No one plans to be a drug addict.

The initial decision to take drugs is typically voluntary. But with continued use, a person’s ability to exert self-control can become seriously impaired.

Below are the stages that can lead to addiction:


The first stage of drug addiction is experimentation. It is where an individual chooses to use mood-altering drugs. Some people decide, or through peer pressure, to try a drug just to see what the fuss is all about, or to be part of the “cool kids”. Most people can do this and never use again. However, for some people, this can be habit forming.

Risky or Problem Use

Problem use begins when the person starts to be negatively affected by their use of a particular substance. If the individual’s use of a substance is causing harm to their health, work, relationship or their social functioning, it is considered problem use. At this point, the user may be bingeing on drugs every weekend but is not yet physically dependent on them. 

Regular or Social Use

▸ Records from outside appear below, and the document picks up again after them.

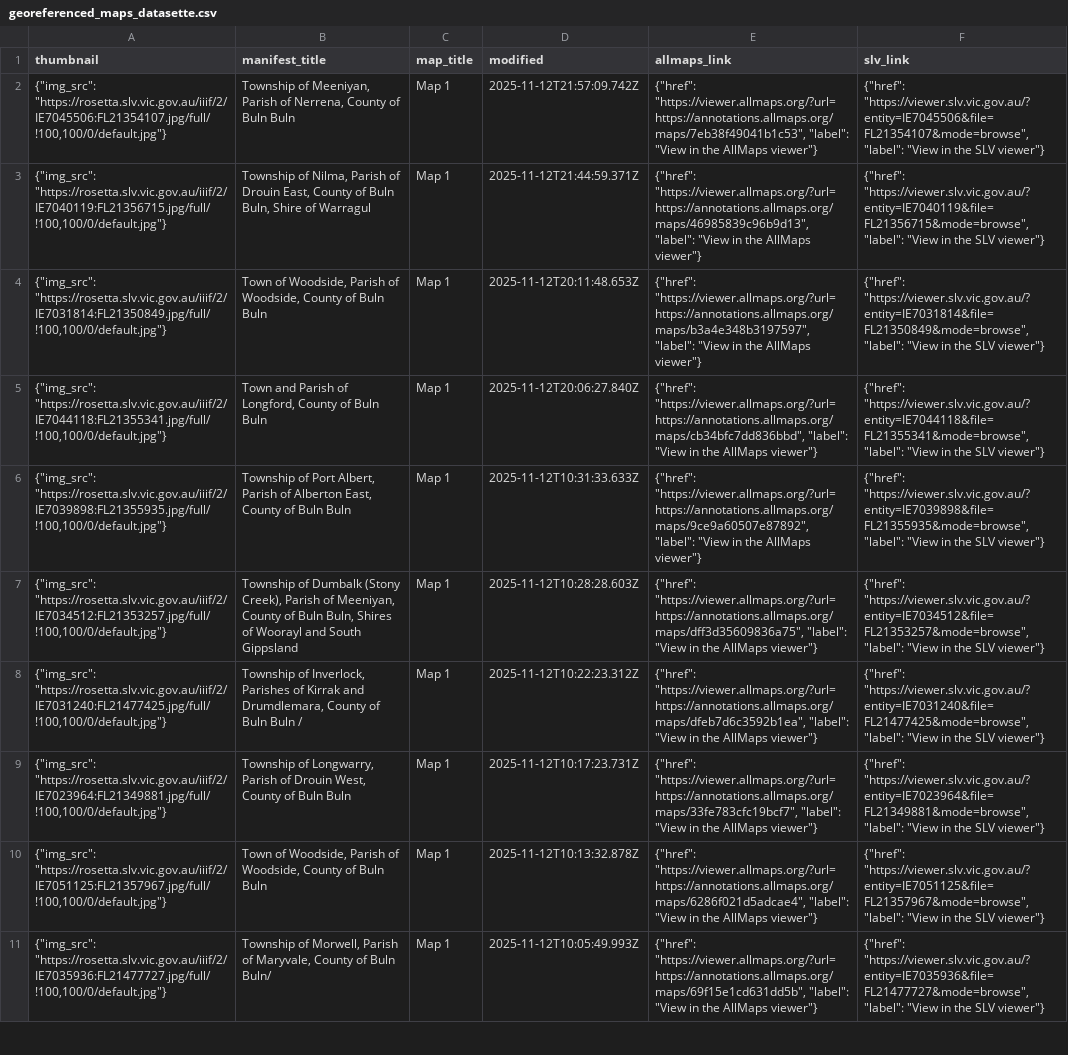
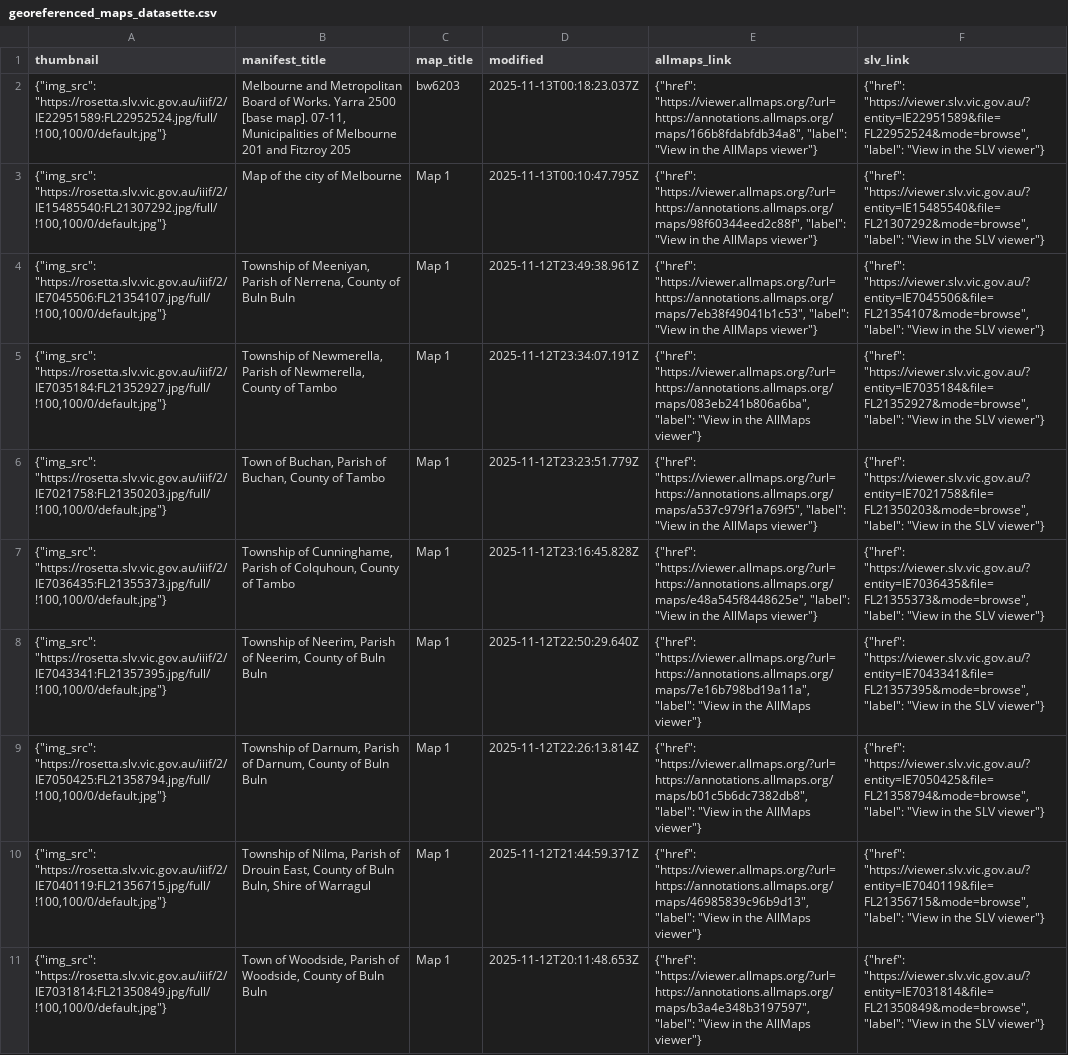
Before and after one commit to wragge/slv-allmaps, a CSV file: georeferenced_maps_datasette.csv, drawn as a sheet; only a part is shown; the shorter side is filled out with more unchanged rows.

```diff
--- a/georeferenced_maps_datasette.csv
+++ b/georeferenced_maps_datasette.csv
@@ -1,3 +1,10 @@
 thumbnail,manifest_title,map_title,modified,allmaps_link,slv_link
-"{""img_src"": ""https://rosetta.slv.vic.gov.au/iiif/2/IE7045506:FL21354107.jpg/full/!100,100/0/default.jpg""}","Township of Meeniyan, Parish of Nerrena, County of Buln Buln",Map 1,2025-11-12T21:57:09.742Z,"{""href"": ""https://viewer.allmaps.org/?url=https://annotations.allmaps.org/maps/7eb38f49041b1c53"", ""label"": ""View in the AllMaps viewer""}","{""href"": ""https://viewer.slv.vic.gov.au/?entity=IE7045506&file=FL21354107&mode=browse"", ""label"": ""View in the SLV viewer""}"
+"{""img_src"": ""https://rosetta.slv.vic.gov.au/iiif/2/IE22951589:FL22952524.jpg/full/!100,100/0/default.jpg""}","Melbourne and Metropolitan Board of Works. Yarra 2500 [base map]. 07-11, Municipalities of Melbourne 201 and Fitzroy 205",bw6203,2025-11-13T00:18:23.037Z,"{""href"": ""https://viewer.allmaps.org/?url=https://annotations.allmaps.org/maps/166b8fdabfdb34a8"", ""label"": ""View in the AllMaps viewer""}","{""href"": ""https://viewer.slv.vic.gov.au/?entity=IE22951589&file=FL22952524&mode=browse"", ""label"": ""View in the SLV viewer""}"
+"{""img_src"": ""https://rosetta.slv.vic.gov.au/iiif/2/IE15485540:FL21307292.jpg/full/!100,100/0/default.jpg""}",Map of the city of Melbourne,Map 1,2025-11-13T00:10:47.795Z,"{""href"": ""https://viewer.allmaps.org/?url=https://annotations.allmaps.org/maps/98f60344eed2c88f"", ""label"": ""View in the AllMaps viewer""}","{""href"": ""https://viewer.slv.vic.gov.au/?entity=IE15485540&file=FL21307292&mode=browse"", ""label"": ""View in the SLV viewer""}"
+"{""img_src"": ""https://rosetta.slv.vic.gov.au/iiif/2/IE7045506:FL21354107.jpg/full/!100,100/0/default.jpg""}","Township of Meeniyan, Parish of Nerrena, County of Buln Buln",Map 1,2025-11-12T23:49:38.961Z,"{""href"": ""https://viewer.allmaps.org/?url=https://annotations.allmaps.org/maps/7eb38f49041b1c53"", ""label"": ""View in the AllMaps viewer""}","{""href"": ""https://viewer.slv.vic.gov.au/?entity=IE7045506&file=FL21354107&mode=browse"", ""label"": ""View in the SLV viewer""}"
+"{""img_src"": ""https://rosetta.slv.vic.gov.au/iiif/2/IE7035184:FL21352927.jpg/full/!100,100/0/default.jpg""}","Township of Newmerella, Parish of Newmerella, County of Tambo",Map 1,2025-11-12T23:34:07.191Z,"{""href"": ""https://viewer.allmaps.org/?url=https://annotations.allmaps.org/maps/083eb241b806a6ba"", ""label"": ""View in the AllMaps viewer""}","{""href"": ""https://viewer.slv.vic.gov.au/?entity=IE7035184&file=FL21352927&mode=browse"", ""label"": ""View in the SLV viewer""}"
+"{""img_src"": ""https://rosetta.slv.vic.gov.au/iiif/2/IE7021758:FL21350203.jpg/full/!100,100/0/default.jpg""}","Town of Buchan, Parish of Buchan, County of Tambo",Map 1,2025-11-12T23:23:51.779Z,"{""href"": ""https://viewer.allmaps.org/?url=https://annotations.allmaps.org/maps/a537c979f1a769f5"", ""label"": ""View in the AllMaps viewer""}","{""href"": ""https://viewer.slv.vic.gov.au/?entity=IE7021758&file=FL21350203&mode=browse"", ""label"": ""View in the SLV viewer""}"
+"{""img_src"": ""https://rosetta.slv.vic.gov.au/iiif/2/IE7036435:FL21355373.jpg/full/!100,100/0/default.jpg""}","Township of Cunninghame, Parish of Colquhoun, County of Tambo",Map 1,2025-11-12T23:16:45.828Z,"{""href"": ""https://viewer.allmaps.org/?url=https://annotations.allmaps.org/maps/e48a545f8448625e"", ""label"": ""View in the AllMaps viewer""}","{""href"": ""https://viewer.slv.vic.gov.au/?entity=IE7036435&file=FL21355373&mode=browse"", ""label"": ""View in the SLV viewer""}"
+"{""img_src"": ""https://rosetta.slv.vic.gov.au/iiif/2/IE7043341:FL21357395.jpg/full/!100,100/0/default.jpg""}","Township of Neerim, Parish of Neerim, County of Buln Buln",Map 1,2025-11-12T22:50:29.640Z,"{""href"": ""https://viewer.allmaps.org/?url=https://annotations.allmaps.org/maps/7e16b798bd19a11a"", ""label"": ""View in the AllMaps viewer""}","{""href"": ""https://viewer.slv.vic.gov.au/?entity=IE7043341&file=FL21357395&mode=browse"", ""label"": ""View in the SLV viewer""}"
+"{""img_src"": ""https://rosetta.slv.vic.gov.au/iiif/2/IE7050425:FL21358794.jpg/full/!100,100/0/default.jpg""}","Township of Darnum, Parish of Darnum, County of Buln Buln",Map 1,2025-11-12T22:26:13.814Z,"{""href"": ""https://viewer.allmaps.org/?url=https://annotations.allmaps.org/maps/b01c5b6dc7382db8"", ""label"": ""View in the AllMaps viewer""}","{""href"": ""https://viewer.slv.vic.gov.au/?entity=IE7050425&file=FL21358794&mode=browse"", ""label"": ""View in the SLV viewer""}"
 "{""img_src"": ""https://rosetta.slv.vic.gov.au/iiif/2/IE7040119:FL21356715.jpg/full/!100,100/0/default.jpg""}","Township of Nilma, Parish of Drouin East, County of Buln Buln, Shire of Warragul",Map 1,2025-11-12T21:44:59.371Z,"{""href"": ""https://viewer.allmaps.org/?url=https://annotations.allmaps.org/maps/46985839c96b9d13"", ""label"": ""View in the AllMaps viewer""}","{""href"": ""https://viewer.slv.vic.gov.au/?entity=IE7040119&file=FL21356715&mode=browse"", ""label"": ""View in the SLV viewer""}"
```
Also changed, not shown: georeferenced_maps.csv, 17 other files.
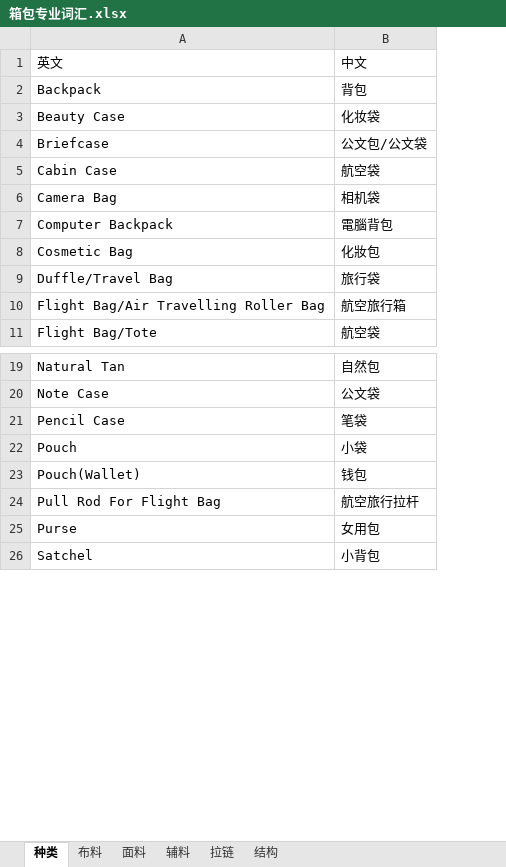
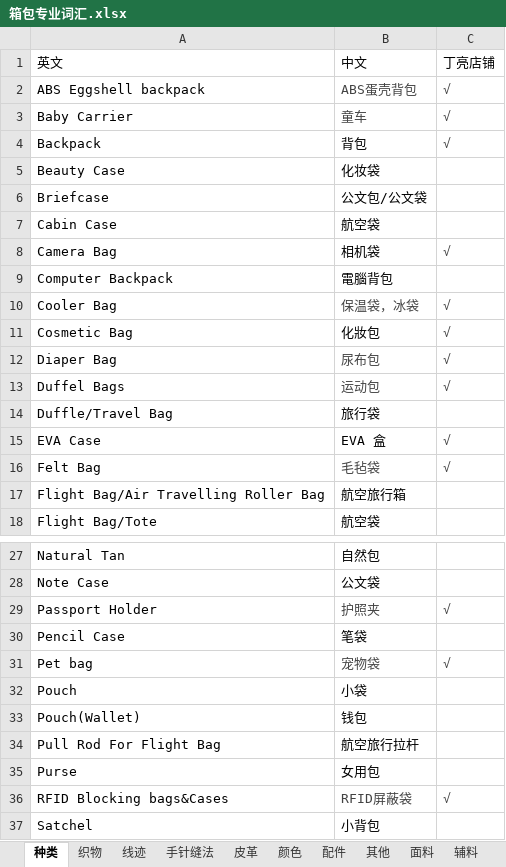
Before and after one commit to JohnnyFee/life, an Excel workbook: resources/箱包/箱包专业词汇.xlsx, sheet 种类, drawn as a sheet; only a part is shown, gaps mark what is left out; values as stored, in another font and other column widths than the file's, no borders; table styles not drawn; addresses are those after the commit; the diff covers the shown part only; the diff names each change by its address in the sheet, - before the commit and + after, or states it on an @@ line.

```diff
--- a/resources/箱包/箱包专业词汇.xlsx (sheet 种类)
+++ b/resources/箱包/箱包专业词汇.xlsx (sheet 种类)
-sheet tab: 布料
-sheet tab: 拉链
-sheet tab: 结构
+sheet tab: 织物
+sheet tab: 线迹
+sheet tab: 手针缝法
+sheet tab: 皮革
+sheet tab: 颜色
+sheet tab: 配件
+sheet tab: 其他
+column C, row 1: 丁亮店铺; rows 4-8: √ |  |  |  | √; row 11: √
+row 2: ABS Eggshell backpack | ABS蛋壳背包 | √
+row 3: Baby Carrier | 童车 | √
+row 10: Cooler Bag | 保温袋，冰袋 | √
+row 12: Diaper Bag | 尿布包 | √
+row 13: Duffel Bags | 运动包 | √
+row 15: EVA Case | EVA 盒 | √
+row 16: Felt Bag | 毛毡袋 | √
+row 29: Passport Holder | 护照夹 | √
+row 31: Pet bag | 宠物袋 | √
+row 36: RFID Blocking bags&Cases | RFID屏蔽袋 | √
```
Also changed, not shown: 4 added rows and 1 moved row elsewhere in this sheet, other sheet tabs, 11 other files.
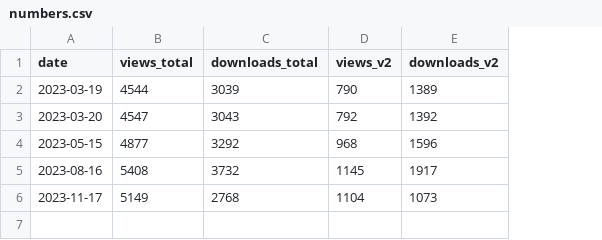
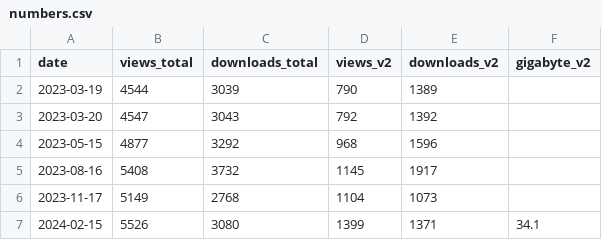
Before and after one commit to rgiessmann/visitor-history-biochemical-pathways-zenodo, a CSV file: numbers.csv, drawn as a sheet; the diff names each change by its address in the sheet, - before the commit and + after, or states it on an @@ line.

Commit message:
Update numbers.csv

```diff
--- a/numbers.csv
+++ b/numbers.csv
+column F (gigabyte_v2), empty
+row 7: 2024-02-15 | 5526 | 3080 | 1399 | 1371 | 34.1
```
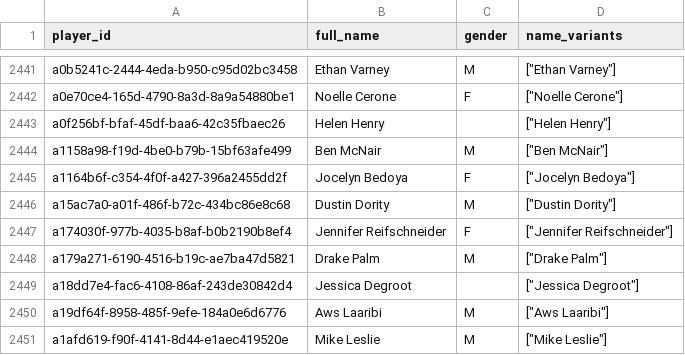
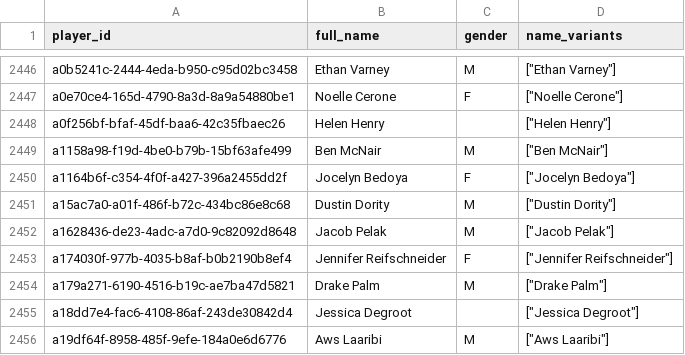
Before and after one commit to chad-murphy-data/pickleball, a CSV file: data/players.csv, drawn as a sheet; only a part is shown, gaps mark what is left out; the shorter side is filled out with more unchanged rows; the diff covers the shown part only.

```diff
--- a/data/players.csv
+++ b/data/players.csv
@@ -2446,2 +2451,3 @@ a1164b6f-c354-4f0f-a427-396a2455dd2f,Jocelyn Bedoya,F,"[""Jocelyn Bedoya""]"
 a15ac7a0-a01f-486f-b72c-434bc86e8c68,Dustin Dority,M,"[""Dustin Dority""]"
+a1628436-de23-4adc-a7d0-9c82092d8648,Jacob Pelak,M,"[""Jacob Pelak""]"
 a174030f-977b-4035-b8af-b0b2190b8ef4,Jennifer Reifschneider,F,"[""Jennifer Reifschneider""]"
```
Also changed, not shown: 5 added rows elsewhere in this file, data/dropped.csv, data/singles_players.csv, 6 other files.
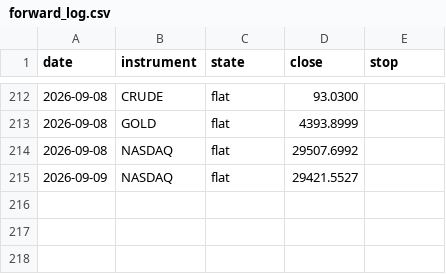
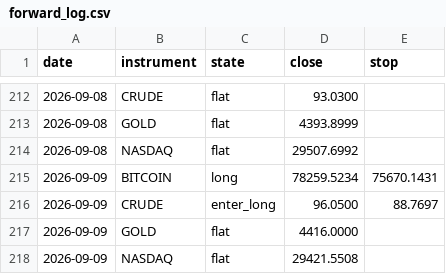
Before and after one commit to ChenGamingIL/falxi-trend-terminal, a CSV file: forward_log.csv, drawn as a sheet; only a part is shown, gaps mark what is left out.

Commit message:
journal: daily state

```diff
--- a/forward_log.csv
+++ b/forward_log.csv
@@ -214,2 +214,5 @@ date,instrument,state,close,stop
 2026-09-08,NASDAQ,flat,29507.6992,
-2026-09-09,NASDAQ,flat,29421.5527,
+2026-09-09,BITCOIN,long,78259.5234,75670.1431
+2026-09-09,CRUDE,enter_long,96.0500,88.7697
+2026-09-09,GOLD,flat,4416.0000,
+2026-09-09,NASDAQ,flat,29421.5508,
```
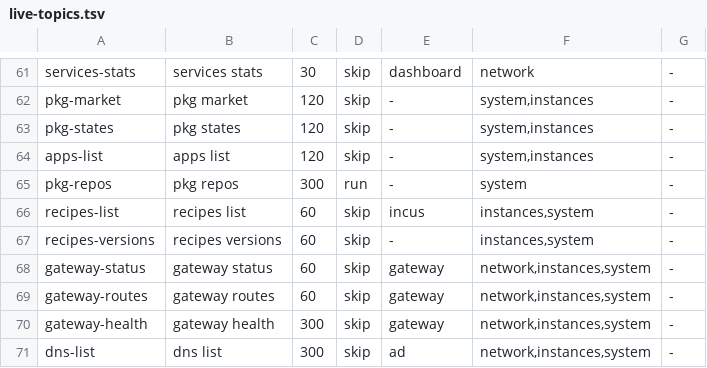
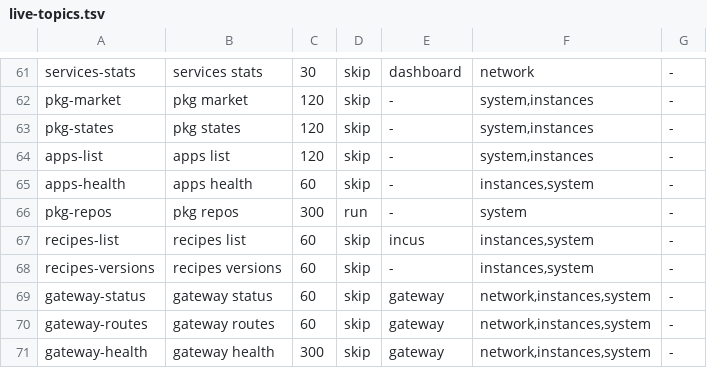
Before and after one commit to hobnix/core, a TSV file: scripts/lib/live-topics.tsv, drawn as a sheet; only a part is shown, gaps mark what is left out; the shorter side is filled out with more unchanged rows; the diff names each change by its address in the sheet, - before the commit and + after, or states it on an @@ line.

```diff
--- a/scripts/lib/live-topics.tsv
+++ b/scripts/lib/live-topics.tsv
+row 65: apps-health | apps health | 60 | skip | - | instances,system | -
```
Also changed, not shown: scripts/lib/registry.tsv, 16 other files.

Continuing to use mood-altering substances for social reasons may not cause immediate harm but it can lead to an increased tolerance and a physical dependence. Over time, an increased tolerance occurs, the individual will no longer experience the same effects as when they first took the drug, and many will be tempted to increase the amount of drugs they are taking in order to maintain the initial “high” they felt when they first took the drug.

Physical Dependence or Addiction

Continued abuse of mood-altering drugs can lead to addiction for many people. What started out as “fun” turns into a physical dependence on substances. Addiction is classed as a pattern of behavior that results in negative consequences for the affected individual. When the person is unable to stop taking drugs, they said to be addicted. Addiction can be either physical or psychological in nature. A physical addiction will result in various symptoms when the person tries to stop, or is in need of the drug. 

Signs that you may have a drug addiction

Signs of drug addiction include frequent intoxication, hangover or illness, and paraphernalia related to substance abuse. Behavioral changes may also indicate drug or alcohol addiction, and these include:

  • Problems at work or school, including poor performance, lateness or absenteeism, and social dysfunction
  • Loss of energy or motivation
  • Neglecting one’s appearance
  • Spending excessive amounts of money on the substance
  • Obsessing about the next dose, ensuring a consistent supply of the substance, and worrying about the next source of the substance
  • Performing risky behaviors while intoxicated
  • Experiencing withdrawal symptoms when unable to take the drug
  • Developing tolerance, so it’s necessary to take more to feel the original euphoria
  • Stealing to get the drug
  • Lying about consumption habits, or getting defensive or aggressive when questioned about consumption
  • Compulsively taking the drug or being unable to stop taking it

Drug addictions we treat

At Jintara, we have experience in treating most drug addictions, including:

  • Alcohol Addiction
  • Marijuana Addiction
  • Meth Addiction – methamphetamine – including Meth, Yaba, Ice, Shabu Shabu 
  • Cocaine Addiction
  • GHB
  • Benzodiazepines
  • Heroin Addiction
  • Fentanyl
  • Stimulant prescription drugs such as Ritalin and Aderall
  • Ecstasy
  • Ketamine
  • Opioids

How DRUG Addiction is treated at Jintara Rehab

Treatment for Drug Addiction starts long before you arrive at Jintara Rehab. We conduct detailed phone/Zoom assessments with one of our International Therapy Team to understand your unique needs, so we can make sure that you get the proper treatment and care from the moment you arrive.

We assess your immediate condition and if you need medication for detox and to help with withdrawal management, safety and comfort. This assessment is done at our Partner hospitals and always under medical supervision and prescription. The actual detox process is done on site at Jintara and managed by our 24-hour Nursing team, who will check on you regularly.

Soon after your arrival, we will take you to one of our Partner Hospitals for a detailed medical checkup. This includes full blood-work, liver function test, kidney function test and EKG at a minimum. Jintara is the only Thai rehab to include these detailed tests as part of the standard fees, and gives both you and us peace of mind that you are in good physical shape, and if not, we can address it during your stay with us.

Counseling and therapy for groups and individuals help you better understand your problem with alcohol and support recovery from the psychological aspects of alcohol use. At Jintara you will receive approximately 70-hours of clinician face time per month. We are unique at Jintara in that we treat the causes of addiction and not just the symptoms. We call this dual diagnosis and you can read more about that here.

This process usually involves alcohol treatment specialists. It may include goal setting, behavior change techniques, use of self-help manuals, counseling and follow-up care.

Aftercare is optional (but highly recommended) and you can continue working with your Focal Counselor after you leave Jintara.

Why Jintara might be the best treatment option for you.

Jintara Rehab is a small boutique rehab that specializes in support for alcohol addiction, accepting only 10 private clients in a beautiful boutique rehab setting – so you wont be overlooked or overwhelmed. Our focus is on providing the best client experience we can – from our highly experienced and credentialed International Therapy Team, attentive and caring Thai staff, wonderful resort-like facilities and amazing holistic, fitness and nutritional options at a reasonable price.

But if you are still not sure on which rehab is best for you, contact us for a no obligation chat about you or someone you care about.
We are here to help.

Jintara Rehab – Escape to Recovery.